The artists’ booths will be situated 10 feet apart, and artists are encouraged to display their art on the outsides of their booths as much as possible. Visitors must wear masks (masks will be provided to those who don’t have one) and observe social distance from others. There will be hand sanitizing stations set up as well as hand sanitizer at the artists’ booths.

Boss said the Greeley Park Art Show is a “Nashua staple” and an event that people look forward to all year.

“Even though it’s going to be a little different than in past years due to the pandemic, I think this is something people need right now,” Boss said. “People need to be able to get out and do something normal, and if we can help them do that safely, we’re going to do it.”

Where: Greeley Park, 100 Concord St., Nashua
When: Saturday, Aug. 22, and Sunday, Aug. 23, from 10 a.m. to 4 p.m.
Cost: Free admission
More info:

Capital City Art Bazaar

The Concord Arts Market and Concord Handmade present the first Capital City Art Bazaar on Friday, Aug. 21, outside in Concord’s Bicentennial and Eagle squares. The evening arts market will feature 10 to 13 local and regional vendors in each square, selling a variety of handmade items like jewelry, pottery, textiles, paintings, photography, home decor, fashion accessories, soaps and more.

The bazaar was originally scheduled to take place in May at the Bank of New Hampshire Stage. Instead of canceling, organizers decided to postpone the event and move it outdoors.

“Having it outside is a viable option, and it’s definitely safer,” Concord Arts Market producer Christa Zuber said.

All vendors are required to wear face masks and have hand sanitizer available at their tables. Attendees are requested to wear masks and not touch the items for sale unless they plan to purchase them. Payment will be contactless, via card.

The bazaar gives artists an opportunity to “get back in the habit” of participating in arts events and selling their work, Boss said, and art lovers an opportunity to reconnect with and support local artists.

“Artists, whether they do [art] as a living or as a hobby, do it because they love it,” Boss said. “After having so many events canceled this year, I think they are really excited to be able to get out in a safe way and talk to people about their art again.”
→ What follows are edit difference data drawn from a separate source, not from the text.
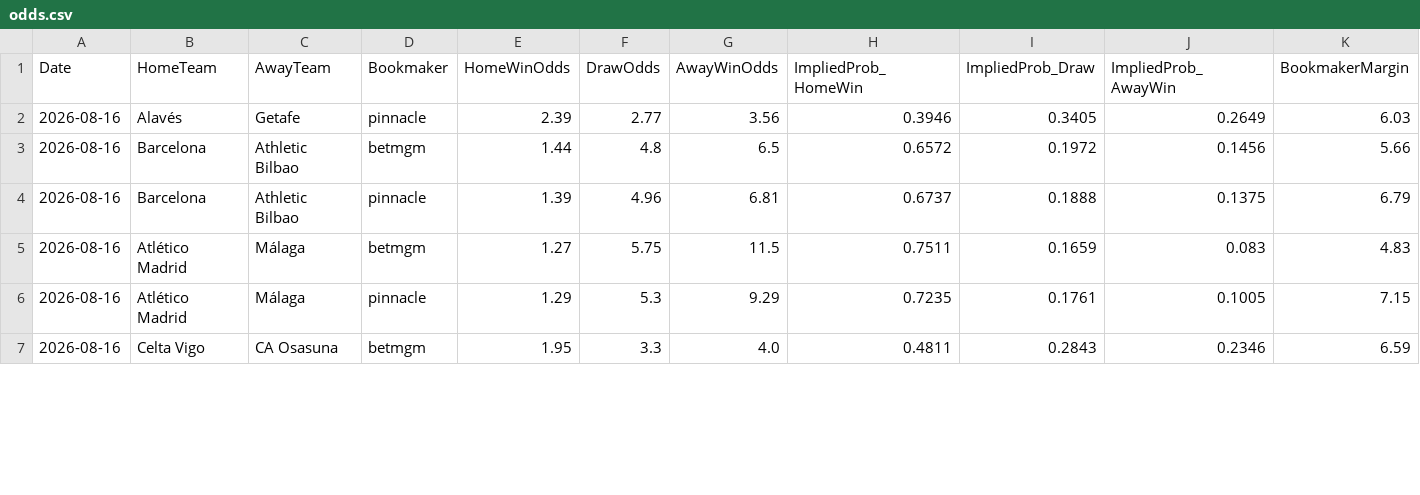
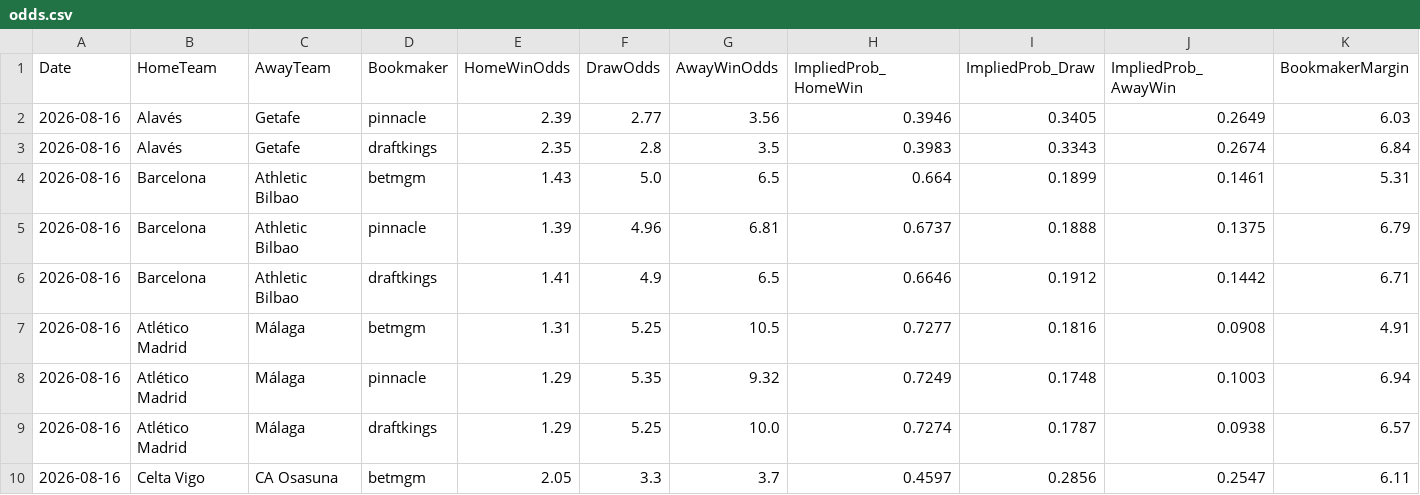
Before and after one commit to gmalbert/la-liga, a CSV file: data_files/raw/odds.csv, drawn as a sheet; only a part is shown; the diff covers the shown part only.

```diff
--- a/data_files/raw/odds.csv
+++ b/data_files/raw/odds.csv
@@ -2,6 +2,9 @@ Date,HomeTeam,AwayTeam,Bookmaker,HomeWinOdds,DrawOdds,AwayWinOdds,ImpliedProb_Ho
 2026-08-16,Alavés,Getafe,pinnacle,2.39,2.77,3.56,0.3946,0.3405,0.2649,6.03
-2026-08-16,Barcelona,Athletic Bilbao,betmgm,1.44,4.8,6.5,0.6572,0.1972,0.1456,5.66
+2026-08-16,Alavés,Getafe,draftkings,2.35,2.8,3.5,0.3983,0.3343,0.2674,6.84
+2026-08-16,Barcelona,Athletic Bilbao,betmgm,1.43,5.0,6.5,0.664,0.1899,0.1461,5.31
 2026-08-16,Barcelona,Athletic Bilbao,pinnacle,1.39,4.96,6.81,0.6737,0.1888,0.1375,6.79
-2026-08-16,Atlético Madrid,Málaga,betmgm,1.27,5.75,11.5,0.7511,0.1659,0.083,4.83
-2026-08-16,Atlético Madrid,Málaga,pinnacle,1.29,5.3,9.29,0.7235,0.1761,0.1005,7.15
-2026-08-16,Celta Vigo,CA Osasuna,betmgm,1.95,3.3,4.0,0.4811,0.2843,0.2346,6.59
+2026-08-16,Barcelona,Athletic Bilbao,draftkings,1.41,4.9,6.5,0.6646,0.1912,0.1442,6.71
+2026-08-16,Atlético Madrid,Málaga,betmgm,1.31,5.25,10.5,0.7277,0.1816,0.0908,4.91
+2026-08-16,Atlético Madrid,Málaga,pinnacle,1.29,5.35,9.32,0.7249,0.1748,0.1003,6.94
+2026-08-16,Atlético Madrid,Málaga,draftkings,1.29,5.25,10.0,0.7274,0.1787,0.0938,6.57
+2026-08-16,Celta Vigo,CA Osasuna,betmgm,2.05,3.3,3.7,0.4597,0.2856,0.2547,6.11
```
Also changed, not shown: 7 added rows and 51 edited cells elsewhere in this file, models/poisson_strengths.csv, 2 other files.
When: Friday, Aug. 21, from 4 to 8 p.m.
Where: Bicentennial and Eagle squares, Concord
Cost: Free admission
More info:

More outdoor art
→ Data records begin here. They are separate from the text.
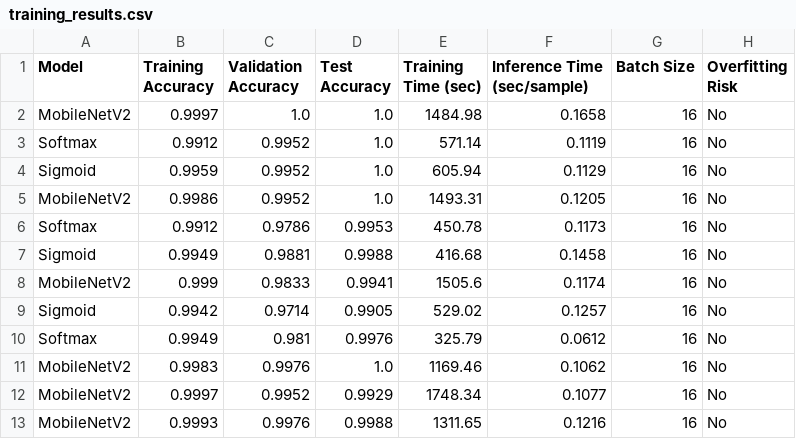
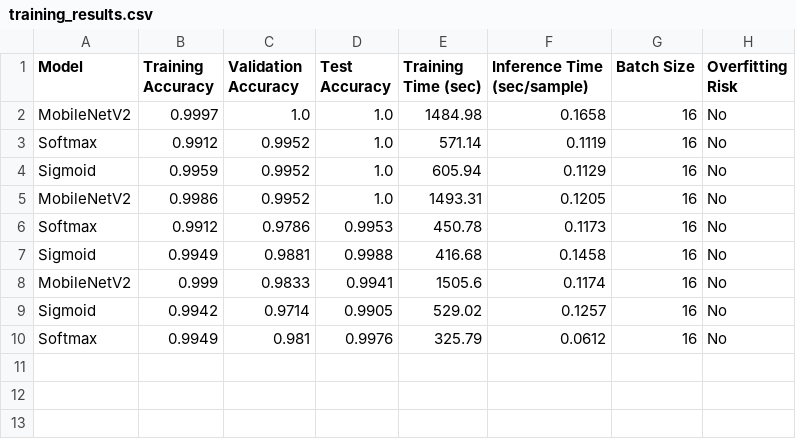
Before and after one commit to micmic210/mildew-detector, a CSV file: training_results.csv, drawn as a sheet; the diff names each change by its address in the sheet, - before the commit and + after, or states it on an @@ line.

Commit message:
Remove unnecessary trial results

```diff
--- a/training_results.csv
+++ b/training_results.csv
-row 11: MobileNetV2 | 0.9983 | 0.9976 | 1.0 | 1169.46 | 0.1062 | 16 | No
-row 12: MobileNetV2 | 0.9997 | 0.9952 | 0.9929 | 1748.34 | 0.1077 | 16 | No
-row 13: MobileNetV2 | 0.9993 | 0.9976 | 0.9988 | 1311.65 | 0.1216 | 16 | No
```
• The Music Hall (28 Chestnut St., Portsmouth) presents two outdoor author events as part of its Live Under the Arch Series. Meg Mitchel Moore will discuss her book Two Truths and a Lie on Thursday, Aug. 20, at 6 and 8 p.m. Tickets cost $44.75. Then, Acadia Tucker will discuss her book Growing Good Food on Thursday, Aug. 27, at 6 p.m. Tickets cost $38.75. Tickets include a signed copy of the featured book. Events will be held right outside of the theater. Visit

• Intown Concord’s Market Month continues in downtown Concord with International Arts Week from Thursday, Aug. 20, through Sunday, Aug. 23, with a full schedule of multicultural music and dance performances, arts and activities on Saturday; and a Sidewalk Sale from Thursday, Aug. 27, through Sunday, Aug. 30. Admission is free. Visit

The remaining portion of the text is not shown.